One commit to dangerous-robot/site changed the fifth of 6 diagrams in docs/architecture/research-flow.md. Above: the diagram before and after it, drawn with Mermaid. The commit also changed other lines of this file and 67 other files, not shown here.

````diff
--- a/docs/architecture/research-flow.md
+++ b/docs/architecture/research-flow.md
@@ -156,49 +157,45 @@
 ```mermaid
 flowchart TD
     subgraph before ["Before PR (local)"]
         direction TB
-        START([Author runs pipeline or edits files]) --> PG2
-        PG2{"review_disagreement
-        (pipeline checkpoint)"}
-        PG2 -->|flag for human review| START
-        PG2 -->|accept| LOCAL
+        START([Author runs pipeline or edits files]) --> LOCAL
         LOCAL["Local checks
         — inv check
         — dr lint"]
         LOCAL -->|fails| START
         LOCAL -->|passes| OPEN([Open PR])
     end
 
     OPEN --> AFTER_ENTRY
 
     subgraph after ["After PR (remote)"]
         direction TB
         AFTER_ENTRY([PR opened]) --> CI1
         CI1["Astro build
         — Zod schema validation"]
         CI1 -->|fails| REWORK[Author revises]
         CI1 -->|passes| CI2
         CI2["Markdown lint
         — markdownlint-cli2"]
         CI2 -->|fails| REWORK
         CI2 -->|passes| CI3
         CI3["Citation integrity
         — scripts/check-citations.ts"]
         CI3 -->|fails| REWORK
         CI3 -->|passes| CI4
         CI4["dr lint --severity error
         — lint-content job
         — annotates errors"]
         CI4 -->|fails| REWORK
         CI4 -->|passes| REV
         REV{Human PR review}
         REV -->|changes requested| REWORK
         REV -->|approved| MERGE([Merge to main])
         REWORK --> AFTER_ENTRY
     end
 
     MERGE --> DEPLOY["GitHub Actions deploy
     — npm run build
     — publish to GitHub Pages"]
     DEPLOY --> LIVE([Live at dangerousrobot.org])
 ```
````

--- --- ---

**ASSIGNMENT**:
Copy every line of the data that holds the string "START".

**ANSWER SPACE**:
-        START([Author runs pipeline or edits files]) --> PG2
-        PG2 -->|flag for human review| START
+        START([Author runs pipeline or edits files]) --> LOCAL
         LOCAL -->|fails| START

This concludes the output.